[[ Dataset content, beginning ]]

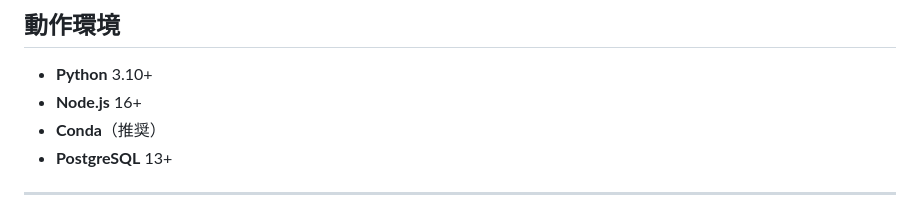
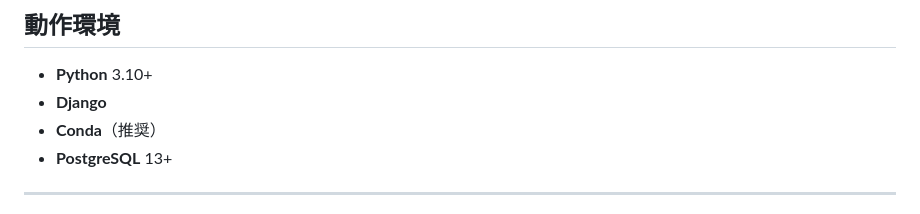
Before and after one commit to Rakuninaritai/Torail, a Markdown page: README.md, the part around the change. GitHub-like rendering.

Commit message:
Add Django requirement to README

```diff
--- a/README.md
+++ b/README.md
@@ -50,7 +50,7 @@
 ## 動作環境
 
 * **Python** 3.10+
-* **Node.js** 16+
+* **Django**
 * **Conda**（推奨）
 * **PostgreSQL** 13+
 
```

[[ Dataset content, end ]]

Note how many lines in the listing above hold the string "README", then give only that figure.

### Written answer
4